Jennifer Niemela

A state office will begin sending union election ballots to University professional workers on Monday, kicking off a three-week mail-in election.
The ballot will ask professional workers if they want the American Federation of State, County and Municipal Employees to represent them in collective bargaining. The Bureau of Mediation Services must receive the ballots by Tuesday, May 6; the votes will be counted on May 7.

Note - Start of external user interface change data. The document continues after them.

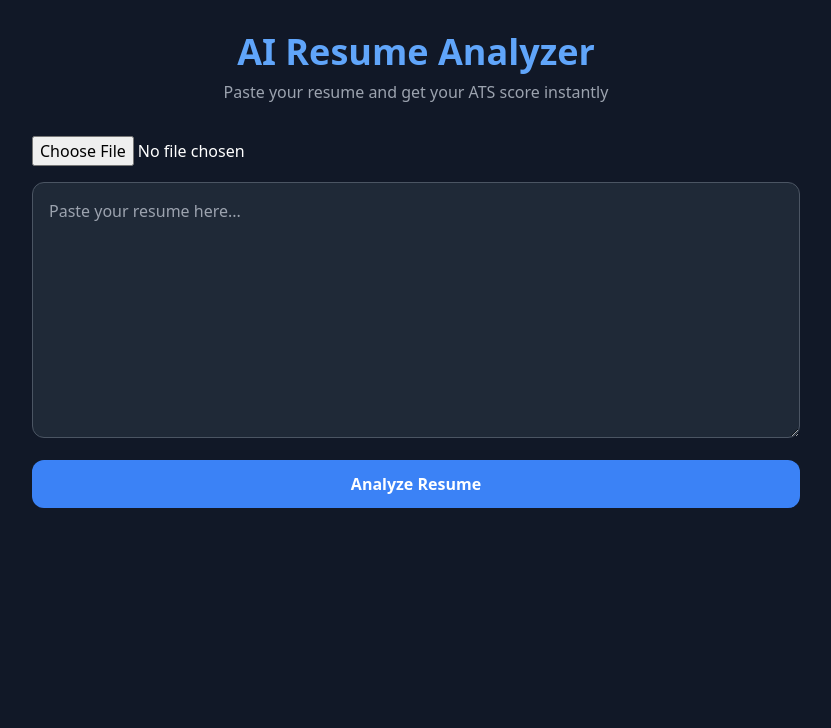
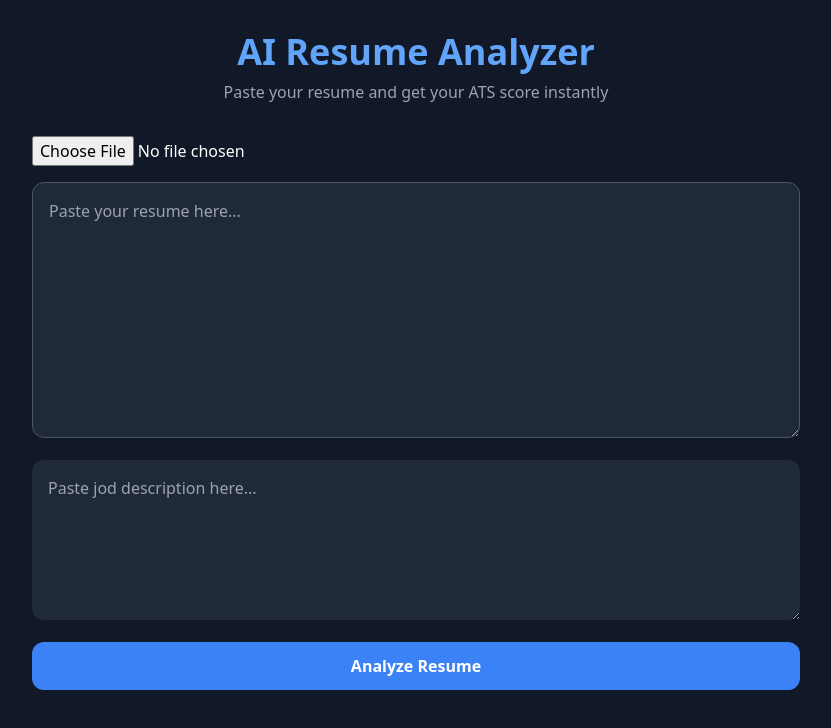
Before and after one commit to ishvakubendiran/ai-resume-analyzer, a React (Vite) app: page / in a window 1280 px wide. Shown: the top 728 px of the page, without its empty margins (224-1055 px from the left). Built offline with nearby package versions, Linux system fonts and the light colour scheme.

Commit message:
Add job description matching

```diff
--- a/src/App.jsx
+++ b/src/App.jsx
@@ -5,6 +5,7 @@ pdfjsLib.GlobalWorkerOptions.workerSrc = new URL('pdfjs-dist/build/pdf.worker.mj
 function App() {
   const [resume, setResume] = useState("")
   const [result, setResult] = useState("")
+  const [jobDescription, setJobDescription] = useState("")
   const [loading, setLoading] = useState(false)
   const handlePdfUpload = async (e) => {
   const file = e.target.files[0]
@@ -35,12 +36,13 @@ function App() {
         messages: [
           {
             role: "user",
-            content: `Analyze this resume and give:
+            content: `You are an ATS expert. Analyze this resume against the job description and give:
 1. ATS Score out of 100
 2. Top 3 strengths
 3. Top 3 improvements needed
 
-Resume: ${resume}`
+Resume: ${resume}
+Job Description: ${jobDescription}`
           }
         ]
       })
@@ -76,6 +78,12 @@ Resume: ${resume}`
           value={resume}
           onChange={(e) => setResume(e.target.value)}
         />
+        <textarea
+        className="w-full h-40 p-4 bg-gray-800 text-white rounded-xl border-gray-600 mt-4"
+        placeholder="Paste jod description here..."
+        value={jobDescription}
+        onChange={(e) => setJobDescription(e.target.value)}
+        />
         <button
           onClick={analyzeResume}
           className="mt-4 w-full bg-blue-500 hover:bg-blue-600 text-white font-bold py-3 rounded-xl"
```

Professional workers, who number about 2,200 at the University, include accountants, computer programmers, scientific assistants and other non-manual workers. The professionals have been pushing for a union for three years. Union activists are driving for salaries equaling those of other state employees. For example, a University senior systems analyst starts at about $31,600 a year while a state programmer analyst starts at about $39,500, according to the Minnesota Department of Human Resources.

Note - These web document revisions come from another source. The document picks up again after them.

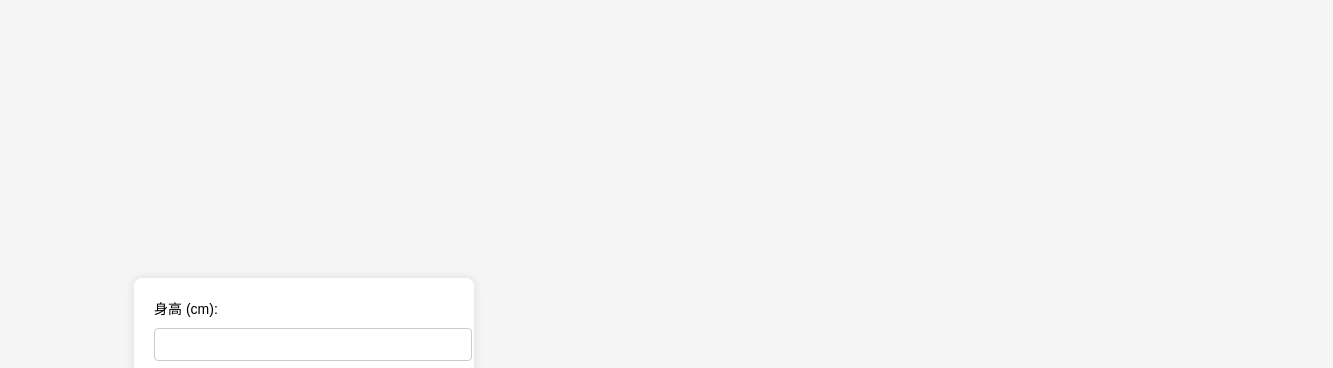
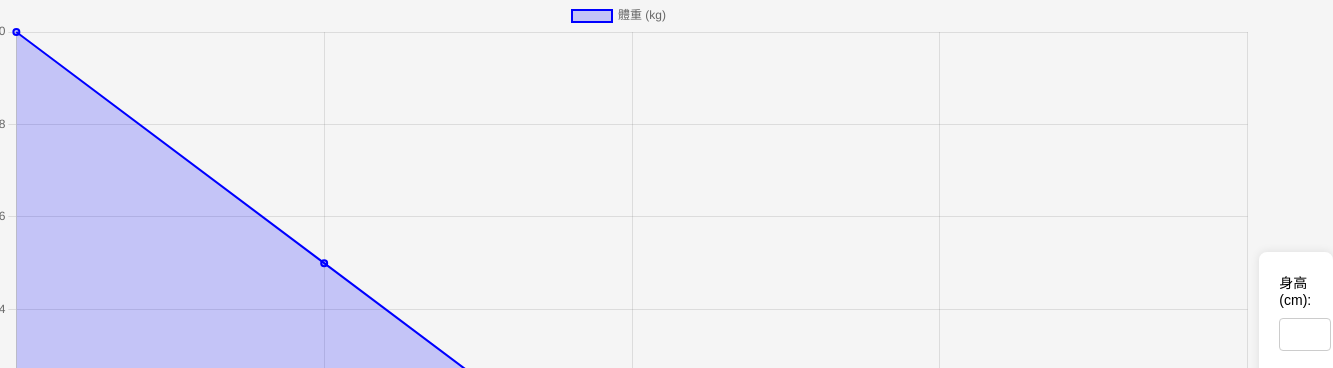
Before and after one commit to WilliamZou0812/weight-tracker, a plain HTML site: page index.html in a window 1280 px wide. Shown: the top 368 px of the page, 1333 px wide, since content can reach past the window. Drawn offline with nearby package versions, Linux system fonts and the light colour scheme.

Commit message:
增加圖表功能

```diff
--- a/index.html
+++ b/index.html
@@ -5,10 +5,11 @@
   <meta name="viewport" content="width=device-width, initial-scale=1.0">
   <title>體重紀錄</title>
   <link rel="stylesheet" href="styles.css">
+  <script src="https://cdn.jsdelivr.net/npm/chart.js"></script>
 </head>
 <body>
   <h1>體重紀錄</h1>
-
+  <canvas id="weightChart"></canvas>
   <!-- 輸入表單 -->
   <form id="weight-form">
     <label for="height">身高 (cm):</label>
--- a/script.js
+++ b/script.js
@@ -38,3 +38,31 @@ document.getElementById('weight-form').addEventListener('submit', function (even
   if (savedData.length > 0) {
     renderChart(savedData);
   }
+
+  // 取得 <canvas> 元素
+const ctx = document.getElementById("weightChart").getContext("2d");
+
+// 建立體重變化的折線圖
+const weightChart = new Chart(ctx, {
+    type: "line",  // 折線圖
+    data: {
+        labels: ["2/1", "2/2", "2/3", "2/4", "2/5"],  // 日期
+        datasets: [{
+            label: "體重 (kg)",
+            data: [70, 69.5, 69, 68.8, 68.5],  // 體重數據
+            borderColor: "blue",
+            backgroundColor: "rgba(0, 0, 255, 0.2)",
+            borderWidth: 2,
+            fill: true
+        }]
+    },
+    options: {
+        responsive: true,
+        maintainAspectRatio: false,
+        scales: {
+            y: {
+                beginAtZero: false  // 不從 0 開始，讓數據更清楚
+            }
+        }
+    }
+});
```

“There are a lot of people for whom (salary) is the key issue,” said Phil Norcross, senior editor in the Office of Research and Technology Transfer Administration.
Professionals also want more representation in administrative decisions, which they say are sometimes made in an arbitrary manner. The Board of Regents-appointed civil service committee, which has only advisory powers, isn’t enough, said Bruce Piepho, senior user services specialist.

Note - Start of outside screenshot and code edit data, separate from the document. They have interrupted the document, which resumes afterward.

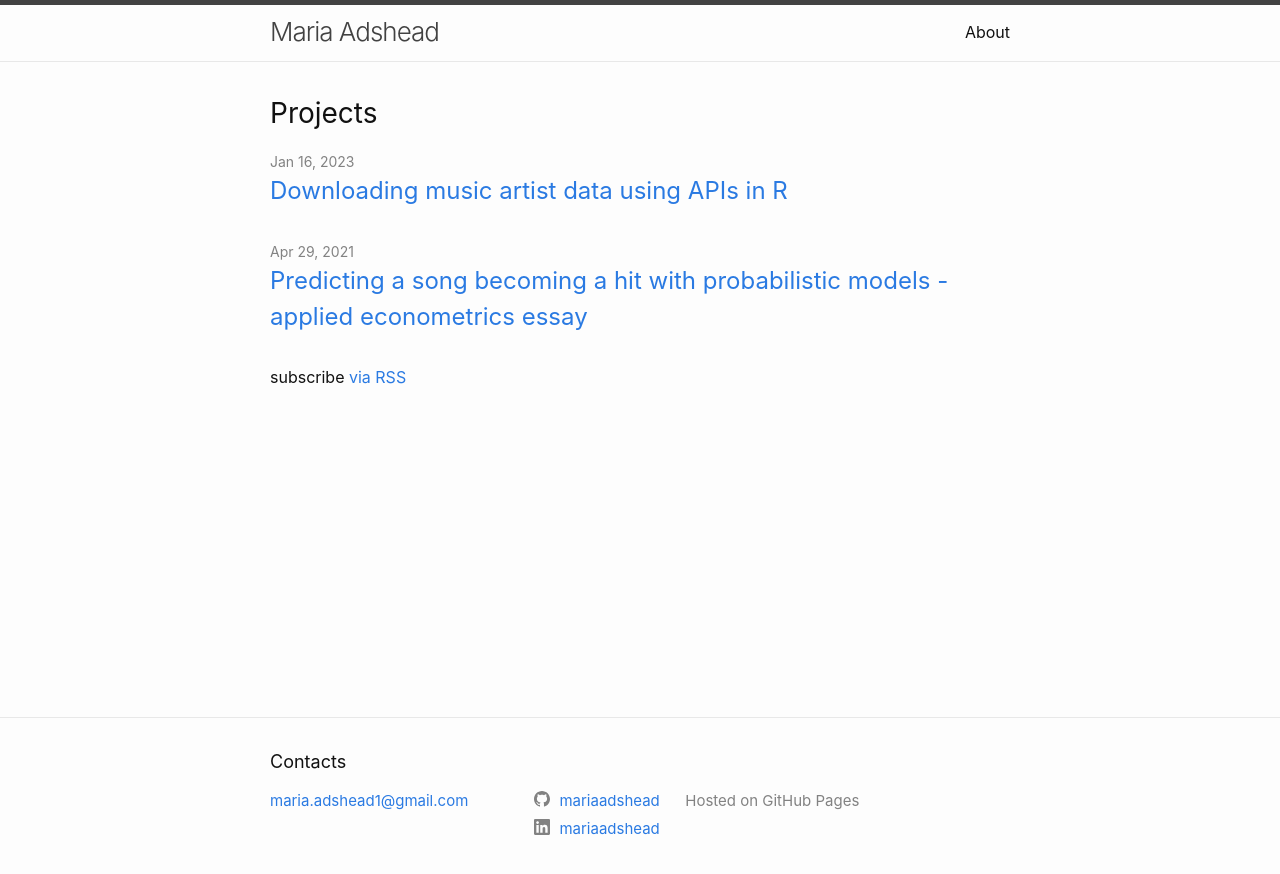
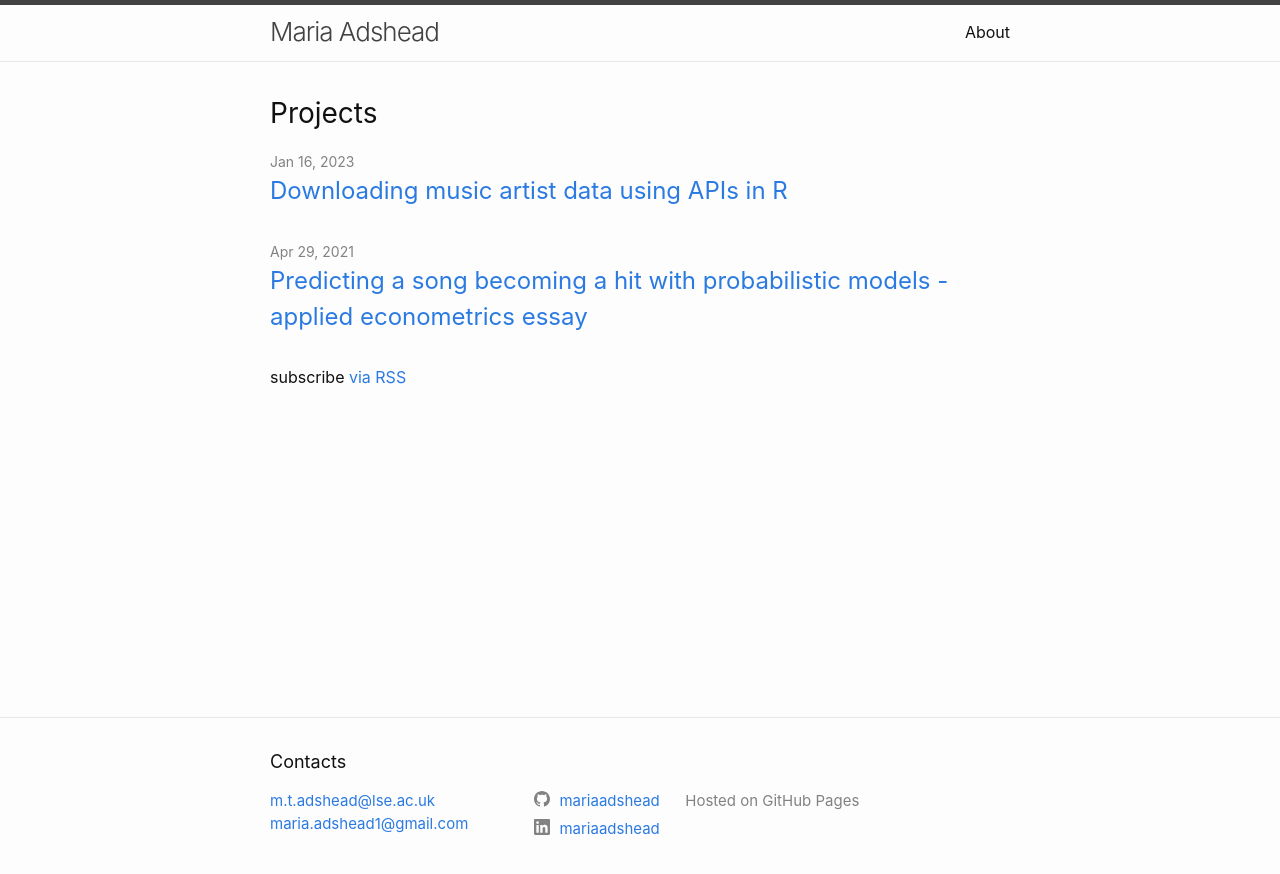
Before and after one commit to mariaadshead/mariaadshead.github.io, a Jekyll site: the page built from docs/index.markdown, in a window 1280 px wide. Shown: the top 874 px of the page. Built offline with Jekyll 4.4.1, drawn with Linux system fonts in a browser that asks for light colours.

Commit message:
Update footer.html

```diff
--- a/docs/_includes/footer.html
+++ b/docs/_includes/footer.html
@@ -9,7 +9,9 @@
       <div class="footer-col footer-col-1">
         <ul class="contact-list">
           <li class="p-name">
-              <li><a class="u-email" href="mailto:{{ m.t.adshead@lse.ac.uk }}"</a></li>
+              {%- if site.alt_email -%}
+              <li><a class="u-email" href="mailto:{{ site.alt_email }}">{{ site.alt_email }}</a></li>
+              {%- endif -%}
             </li>
             {%- if site.email -%}
             <li><a class="u-email" href="mailto:{{ site.email }}">{{ site.email }}</a></li>
```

“The committee does represent us, but … most people wouldn’t even bother filing a grievance” with the committee, he said. “If we had a union, we would have the right to take a grievance all the way to arbitration.”
Union activists say AFSCME representation would give them the influence they believe they deserve in decisions that affect their working conditions.
“We need to have more say in how the University is managed,” said Maria Klien, editor of the Landscape Arboretum’s newsletter. “We need a more democratic structure.”
The civil service committee, however, went on record in January as not supporting the union drive, largely because a union would make its job obsolete, said former committee member Anne Mockovac.
“If we believe in a shared governance structure, why would the committee support the union?” said Mockovac, who resigned from the committee on Friday for undisclosed reasons. “We might as well have voted never to meet again. (The decision) wasn’t philosophical … How could we approve a process that negates our role?”
While some union activists are content with their particular situation, they are organizing because they are aware of colleagues who are unhappy.
“Like I tell my boss, I’d organize if I was working for St. Peter himself,” said Norcross. “My organizing helps workers everywhere.”
Mail ballots are standard for situations like this one, where employees who work different shifts make an on-campus election impossible, BMS officials said. The bureau decided on Friday that employees will receive a ballot and a stamped envelope addressed to the bureau. The ballots must be returned in the official envelopes for counting purposes.
University professionals are one of two groups of state-employed professional workers not currently unionized in Minnesota. The other group is employed by the Minnesota Historical Society.